This fancy little number increases as you build good credit or decreases if you miss out on payments. Having a high credit score opens a lot of doors, from getting a better house loan to landing a job. Debit cards don’t affect your credit score, but using a credit card wisely can help you build it.

Beyond building a credit score, credit cards typically have more built-in security than debit cards. Unauthorized purchases or fraudulent charges on your card are covered by credit card companies and typically reimbursed much faster than debit cards. Credit cards often come with insurance on purchases and may even insure your cell phone.  They’re also great for emergencies. Next time you get a flat tire on your new car, you can charge the towing fee to your credit card and pay it off later.

Because credit involves money that is not your own, it’s important to use credit cards responsibly. This means only charging what you can afford to pay back and being mindful of taking on debt.
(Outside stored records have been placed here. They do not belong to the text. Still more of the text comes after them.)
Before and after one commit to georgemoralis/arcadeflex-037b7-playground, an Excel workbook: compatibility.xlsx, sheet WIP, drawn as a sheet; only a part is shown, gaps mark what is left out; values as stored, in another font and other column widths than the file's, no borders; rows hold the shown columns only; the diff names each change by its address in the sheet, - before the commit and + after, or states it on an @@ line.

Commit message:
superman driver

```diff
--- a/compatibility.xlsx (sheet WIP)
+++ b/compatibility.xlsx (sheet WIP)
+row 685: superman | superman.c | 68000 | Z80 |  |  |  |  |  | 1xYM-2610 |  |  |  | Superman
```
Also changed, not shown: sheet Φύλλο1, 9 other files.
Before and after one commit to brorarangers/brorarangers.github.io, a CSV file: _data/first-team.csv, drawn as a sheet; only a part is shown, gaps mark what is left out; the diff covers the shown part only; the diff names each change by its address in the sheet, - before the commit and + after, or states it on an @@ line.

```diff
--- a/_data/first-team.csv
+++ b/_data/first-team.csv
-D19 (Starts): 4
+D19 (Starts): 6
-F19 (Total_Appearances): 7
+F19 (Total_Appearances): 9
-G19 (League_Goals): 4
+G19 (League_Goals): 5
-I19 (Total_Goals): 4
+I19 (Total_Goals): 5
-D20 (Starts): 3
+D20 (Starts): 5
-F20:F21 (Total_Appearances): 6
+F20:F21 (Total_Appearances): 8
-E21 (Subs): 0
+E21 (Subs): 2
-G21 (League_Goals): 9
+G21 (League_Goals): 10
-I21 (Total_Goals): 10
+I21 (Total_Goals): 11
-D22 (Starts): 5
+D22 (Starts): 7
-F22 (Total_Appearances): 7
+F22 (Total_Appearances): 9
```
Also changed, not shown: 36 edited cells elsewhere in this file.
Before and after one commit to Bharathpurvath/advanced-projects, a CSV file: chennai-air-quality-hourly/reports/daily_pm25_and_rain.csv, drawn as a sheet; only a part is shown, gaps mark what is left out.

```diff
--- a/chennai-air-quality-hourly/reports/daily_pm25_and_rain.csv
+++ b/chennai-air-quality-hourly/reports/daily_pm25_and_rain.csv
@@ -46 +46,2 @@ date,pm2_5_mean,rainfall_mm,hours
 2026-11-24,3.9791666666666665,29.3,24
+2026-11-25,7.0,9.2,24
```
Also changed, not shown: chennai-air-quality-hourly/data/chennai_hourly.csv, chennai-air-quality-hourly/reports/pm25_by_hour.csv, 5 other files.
As rapper Kendrick Lamar sings, “Money trees is the perfect place for shade.” In order to grow your tree, however, you must regularly water the roots.

Do your best to pay off your credit card bill as quickly as possible so the interest doesn’t add up over time.

Choosing when to use a debit or credit card is up to you. Many people prefer to use credit cards when traveling to earn rewards and to maintain the extra layer of security against fraud. Credit cards can also be useful for bigger purchases that you can’t pay off in full right away. Debit cards are handy for any situation in which you would normally pay cash or for purchases where you don’t want to receive a bill. Finding a system that matches your comfort level while also building your credit score is the best way to go.

Legendary investor Warren Buffet echoed Lamar’s sentiments when he said, “Someone’s sitting in the shade today because someone planted a tree a long time ago.” In other words, developing responsible money habits like building good credit can have large returns in the long run.

Both debit and credit cards are useful to own, and most people have both. It’s great to get financially savvy early on so that you can plant your own money tree and benefit for years to come.

At Deserve, we’re here to help you invest in your independence and manage your money wisely. Be sure to visit our Credit Education learning platform to get into the nitty gritty of financial independence.